Problem statement
Retype the following data exactly, but leave its pictures out.
- - - - -
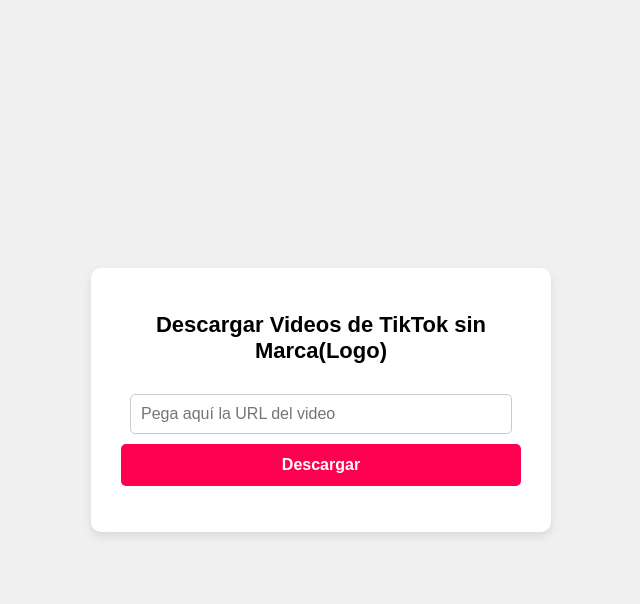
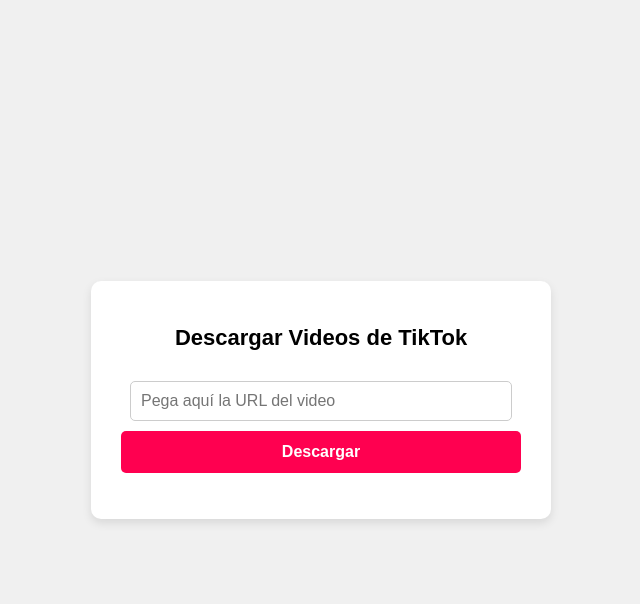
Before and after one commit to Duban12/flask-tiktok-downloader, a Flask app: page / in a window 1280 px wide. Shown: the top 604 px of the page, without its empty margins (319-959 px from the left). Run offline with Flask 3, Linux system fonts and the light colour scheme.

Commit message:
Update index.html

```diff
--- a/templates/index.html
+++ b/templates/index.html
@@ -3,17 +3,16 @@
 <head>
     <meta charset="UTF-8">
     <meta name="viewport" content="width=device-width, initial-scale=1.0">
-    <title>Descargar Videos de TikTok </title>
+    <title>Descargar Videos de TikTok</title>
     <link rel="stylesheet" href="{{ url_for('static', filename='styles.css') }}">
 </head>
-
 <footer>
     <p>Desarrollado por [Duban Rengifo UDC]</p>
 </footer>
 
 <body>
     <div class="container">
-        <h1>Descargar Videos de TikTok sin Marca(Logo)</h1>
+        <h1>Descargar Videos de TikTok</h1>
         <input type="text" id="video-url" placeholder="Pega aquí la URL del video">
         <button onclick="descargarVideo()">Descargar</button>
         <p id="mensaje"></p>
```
- - - - -
Answer to the problem
Before and after one commit to Duban12/flask-tiktok-downloader, a Flask app: page / in a window 1280 px wide. Shown: the top 604 px of the page, without its empty margins (319-959 px from the left). Run offline with Flask 3, Linux system fonts and the light colour scheme.

Commit message:
Update index.html

```diff
--- a/templates/index.html
+++ b/templates/index.html
@@ -3,17 +3,16 @@
 <head>
     <meta charset="UTF-8">
     <meta name="viewport" content="width=device-width, initial-scale=1.0">
-    <title>Descargar Videos de TikTok </title>
+    <title>Descargar Videos de TikTok</title>
     <link rel="stylesheet" href="{{ url_for('static', filename='styles.css') }}">
 </head>
-
 <footer>
     <p>Desarrollado por [Duban Rengifo UDC]</p>
 </footer>
 
 <body>
     <div class="container">
-        <h1>Descargar Videos de TikTok sin Marca(Logo)</h1>
+        <h1>Descargar Videos de TikTok</h1>
         <input type="text" id="video-url" placeholder="Pega aquí la URL del video">
         <button onclick="descargarVideo()">Descargar</button>
         <p id="mensaje"></p>
```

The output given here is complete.